Reparations Listening Sessions

Monday, Nov. 15
West Oakland Middle School
6-8 p.m.

Tuesday, Nov. 16
6-7:30 p.m.
RSVP for link

Wednesday, Dec. 8
6-7:30 p.m.
RSVP for link

Reparations Task Force meetings will take place from 4 to 6 p.m. on Thursday, Nov. 18, Thursday, Dec. 2, and Thursday, Dec. 16.

Join the virtual meetings at https://ousd.legistar.com

Find more information about the Task Force at ousd.org/reparations

Over the next few weeks, the task force will hold several public listening sessions where community members can weigh in and share suggestions for how OUSD can best implement the resolution to repair harm and help Black students thrive and feel loved at school.

The next listening session will be Monday, Nov. 15 from 6 p.m. to 8 p.m. in the cafeteria at West Oakland Middle School. Virtual sessions will be held on Zoom on Nov. 16 and December 8 from 6 p.m. to 7:30 p.m. You can RSVP to the sessions on Eventbrite

The listening sessions will help the task force develop a plan to present to the school board in January. Some areas the resolution could address are disproportionate suspensions, chronic absences, and reading and math levels. The plan will also outline how the task force intends to measure success, which could include things like improvements in literacy and suspension rates, or surveys of Black students and families measuring how welcome they feel at their schools and in the district.

There are 7,343 Black students currently enrolled in OUSD, which is about 21% of the student population. But Black students account for 57% of suspended students and have lost 646 instructional days so far this academic year because of suspensions, collectively. In comparison, Latino students have lost 311 days, and white students just 34 days due to suspensions. On the district’s diagnostic reading test for third to fifth-graders, 43% of Black students scored two or more grades below their grade level, compared to 36% of students overall.
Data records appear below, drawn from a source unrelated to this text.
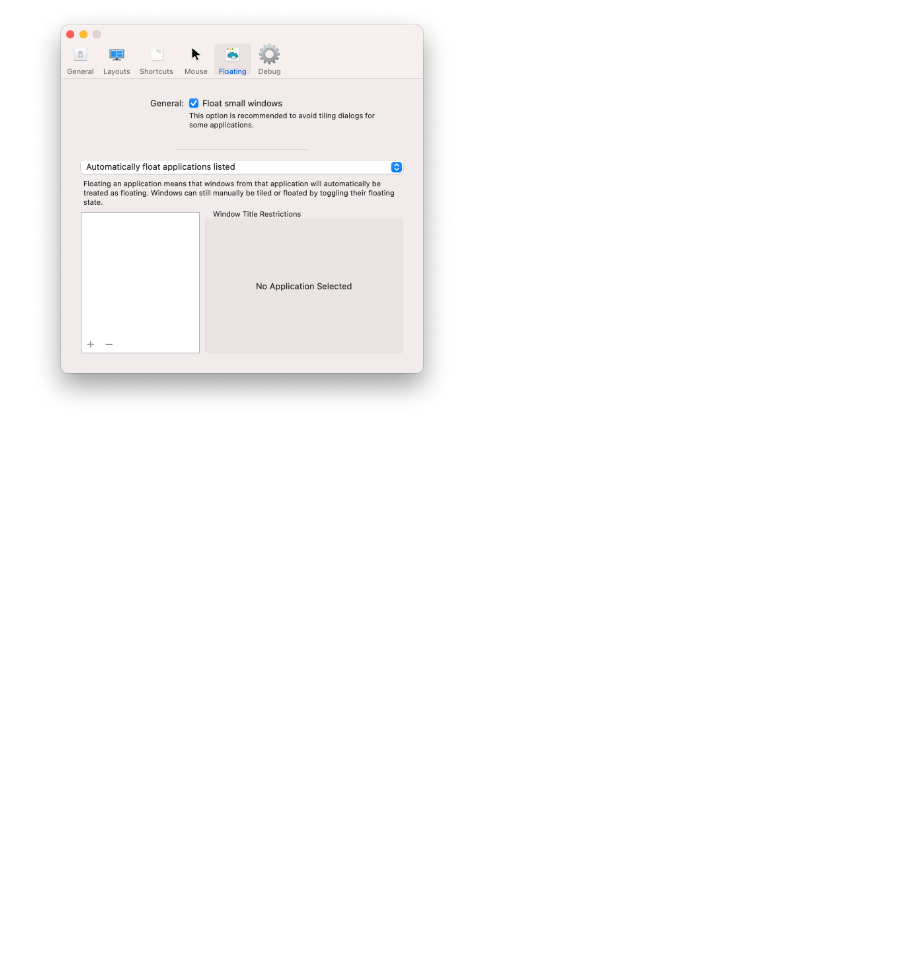
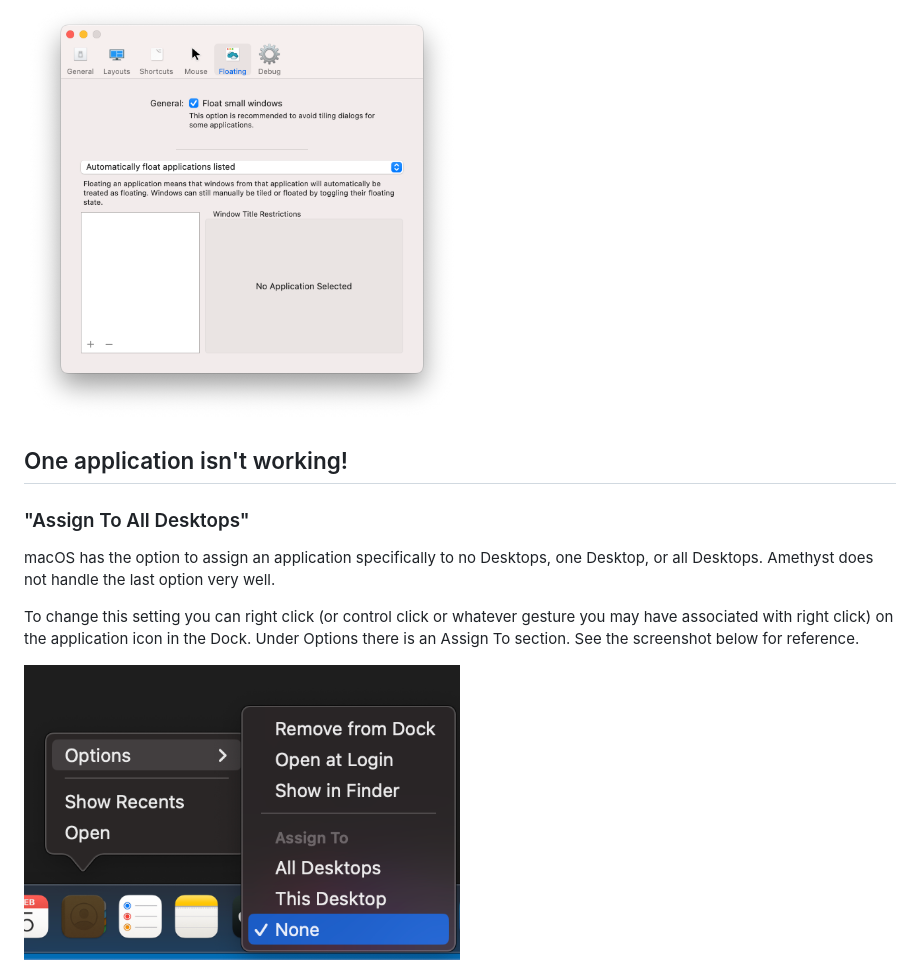
Before and after one commit to ianyh/Amethyst, a Markdown page: docs/troubleshooting.md, the part around the change. Rendered like a GitHub page; pictures changed too: docs/images/desktop-assignment.png (added); blank space fills up the shorter version.

Commit message:
Add desktop-assignment section

```diff
--- a/docs/troubleshooting.md
+++ b/docs/troubleshooting.md
@@ -11,3 +11,13 @@ Amethyst has the option to float everything by default until the user manually i
 If you have not intentionally enabled this make sure that the option in the Floating tab says "Automatically float applications listed" as in this screenshot.
 
 <img src="./images/floating-preferences.png" width="50%">
+
+## One application isn't working!
+
+### "Assign To All Desktops"
+
+macOS has the option to assign an application specifically to no Desktops, one Desktop, or all Desktops. Amethyst does not handle the last option very well.
+
+To change this setting you can right click (or control click or whatever gesture you may have associated with right click) on the application icon in the Dock. Under Options there is an Assign To section. See the screenshot below for reference.
+
+<img src="./images/desktop-assignment.png" width="50%">
```
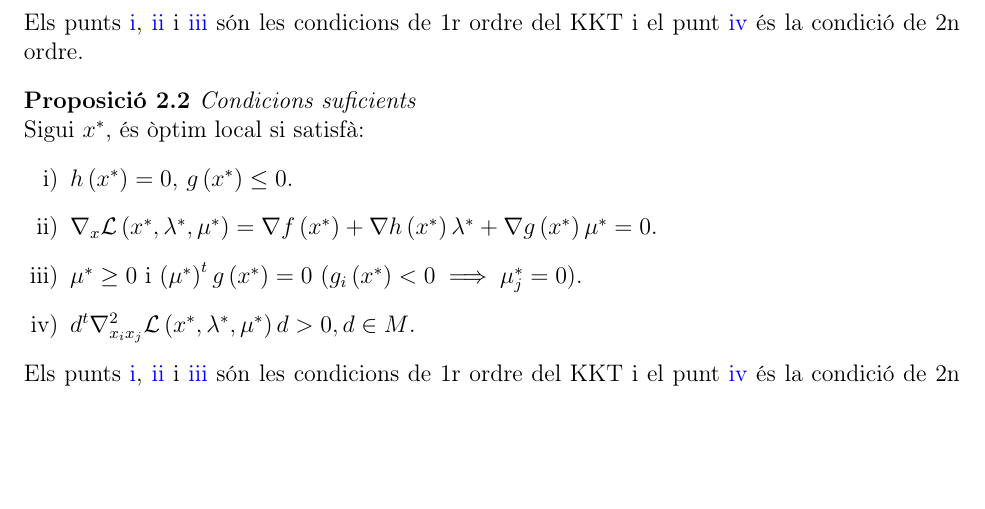
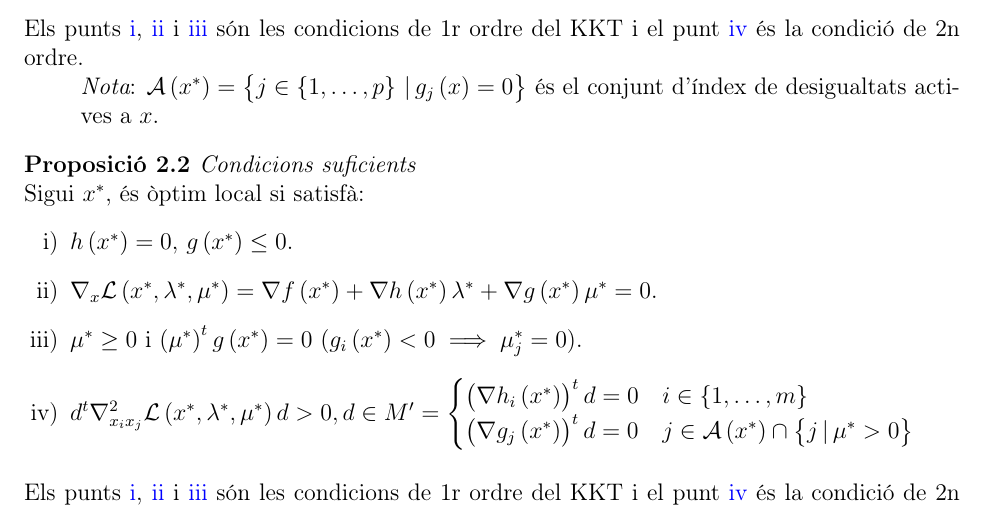
Before and after one commit to ApuntsFME/LatexFME, a LaTeX document (Programacion_Matematica/main.tex, which reads Programacion_Matematica/resum_nl.tex): part of page 2 of 2, cut so that both start at the same text, the shorter picture padded with empty space. Compiled offline with pdfLaTeX.

Commit message:
Correccio de IO

```diff
--- a/Programacion_Matematica/main.tex
+++ b/Programacion_Matematica/main.tex
@@ -6,7 +6,7 @@
 \usepackage[pdftex]{hyperref}
 \usepackage{amsmath,amsthm,amssymb,graphicx,mathtools,tikz,hyperref,enumerate}
 \usepackage{mdframed,cleveref,cancel,stackengine,pgfplots,pgf,mathrsfs,thmtools}
-\usepackage{xfrac,stmaryrd,commath,needspace,multirow}
+\usepackage{xfrac,stmaryrd,commath,needspace,multirow,changepage}
 \usepackage[catalan]{babel}
 
 \newmdenv[leftline=false,topline=false]{topright}
--- a/Programacion_Matematica/resum_nl.tex
+++ b/Programacion_Matematica/resum_nl.tex
@@ -59,6 +59,9 @@ amb $\mathcal{L} \left( x, \lambda, \mu \right) = f\left( x \right) + \lambda^t
             \end{cases}$ \\
     \end{enumerate}
     Els punts \ref{nec:1}, \ref{nec:2} i \ref{nec:3} s\'on les condicions de 1r ordre del KKT i el punt \ref{nec:4} \'es la condici\'o de 2n ordre.
+    \begin{adjustwidth}{1cm}{}
+    {\it Nota}: $\mathcal{A}\left( x^* \right) = \left\{ j \in \left\{ 1, \dots, p \right\} \, |\, g_j \left( x \right) = 0\right\}$ \'es el conjunt d'\'index de desigualtats actives a $x$.
+    \end{adjustwidth}
 \end{prop}
 \begin{prop}[Condicions suficients]
     Sigui $x^*$, \'es \`optim local si satisf\`a:
@@ -66,7 +69,14 @@ amb $\mathcal{L} \left( x, \lambda, \mu \right) = f\left( x \right) + \lambda^t
         \item \label{suf:1} $h\left( x^* \right) = 0,\, g\left( x^* \right) \leq 0$.
         \item \label{suf:2} $\nabla_x \mathcal{L} \left( x^*, \lambda^*, \mu^* \right) = \nabla f\left( x^* \right) + \nabla h\left( x^* \right)\lambda^* + \nabla g\left( x^* \right)\mu^* = 0$.
         \item \label{suf:3} $\mu^* \geq 0$ i $\left( \mu^* \right)^t g\left( x^* \right) = 0$ ($g_i\left( x^* \right) < 0 \implies \mu_j^* = 0$).
-        \item \label{suf:4} $d^t \nabla_{x_ix_j}^2 \mathcal{L}\left( x^*, \lambda^*, \mu^* \right) d > 0, d \in M$.
+        \item \label{suf:4} $d^t \nabla_{x_ix_j}^2 \mathcal{L}\left( x^*, \lambda^*, \mu^* \right) d > 0, d \in M' =
+            \begin{cases}
+                \left( \nabla h_i\left( x^* \right) \right)^t d = 0 & i \in \{1,\dots,m\} \\
+                \left( \nabla g_j\left( x^* \right) \right)^t d = 0 & j \in \mathcal{A}\left( x^* \right) \cap \left\{ j \,|\, \mu^* > 0 \right\}
+            \end{cases}$ \\
     \end{enumerate}
     Els punts \ref{suf:1}, \ref{suf:2} i \ref{suf:3} s\'on les condicions de 1r ordre del KKT i el punt \ref{suf:4} \'es la condici\'o de 2n ordre.
+    \begin{adjustwidth}{1cm}{}
+    {\it Nota}: $\mathcal{A}\left( x^* \right) = \left\{ j \in \left\{ 1, \dots, p \right\} \, |\, g_j \left( x \right) = 0\right\}$ \'es el conjunt d'\'index de desigualtats actives a $x$.
+    \end{adjustwidth}
 \end{prop}
```
Also changed, not shown: Programacion_Matematica/resum_nl.tex (6 more changed lines).
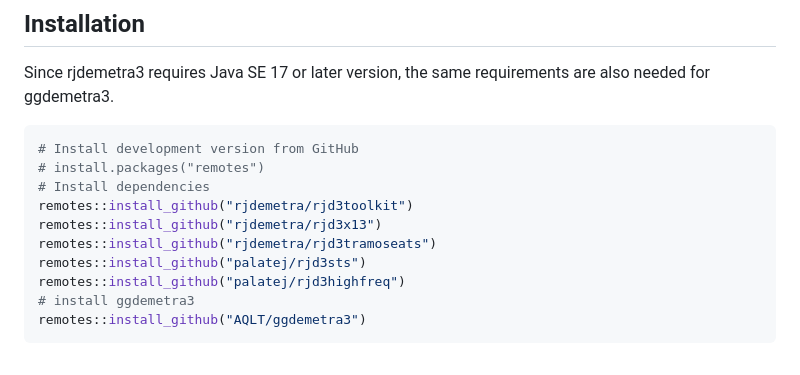
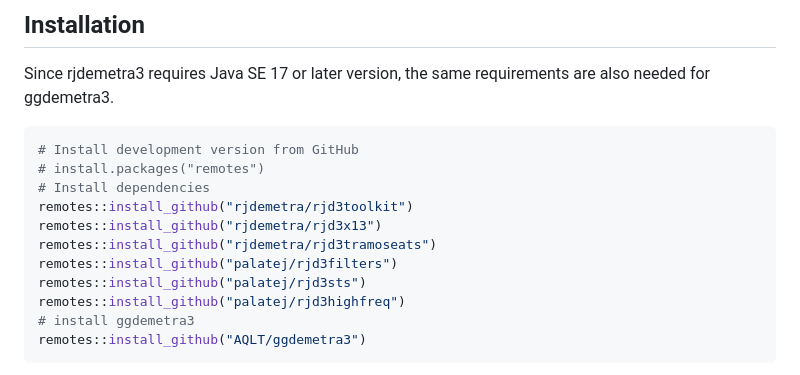
Before and after one commit to AQLT/ggdemetra3, a Markdown page: README.md, the part around the change. Rendered like a GitHub page.

Commit message:
Add rjd3filters to readme

```diff
--- a/README.md
+++ b/README.md
@@ -48,6 +48,7 @@ requirements are also needed for ggdemetra3.
 remotes::install_github("rjdemetra/rjd3toolkit")
 remotes::install_github("rjdemetra/rjd3x13")
 remotes::install_github("rjdemetra/rjd3tramoseats")
+remotes::install_github("palatej/rjd3filters")
 remotes::install_github("palatej/rjd3sts")
 remotes::install_github("palatej/rjd3highfreq")
 # install ggdemetra3
```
In math, 42% of all students were two or more grades below grade level, while about 52% of Black students were.

The reparations for Black students resolution was created after the Justice for Oakland Students, known as the J4OS Coalition, held community events from 2017 to 2019 to learn what Black students and families wanted from OUSD. 

“We heard students say they want to be healthy, they want to be empowered, they want to feel loved and affirmed,” Pecolia Manigo, chair of the task force and executive director of Bay Area PLAN, a parent advocacy group, said during the task force’s first meeting on Sept. 30. “We also heard them say they want to be safe and feel like they belong. And that at the core of all of that, they want to be academically prepared.”

Ashley McBride writes about education equity for The Oaklandside. Her work covers Oakland’s public district and charter schools. Before joining The Oaklandside in 2020, Ashley was a reporter for the San Antonio Express-News and the San Francisco Chronicle as a Hearst Journalism Fellow, and has held positions at the Poynter Institute and the Palm Beach Post. Ashley earned her master’s degree in journalism from Syracuse University.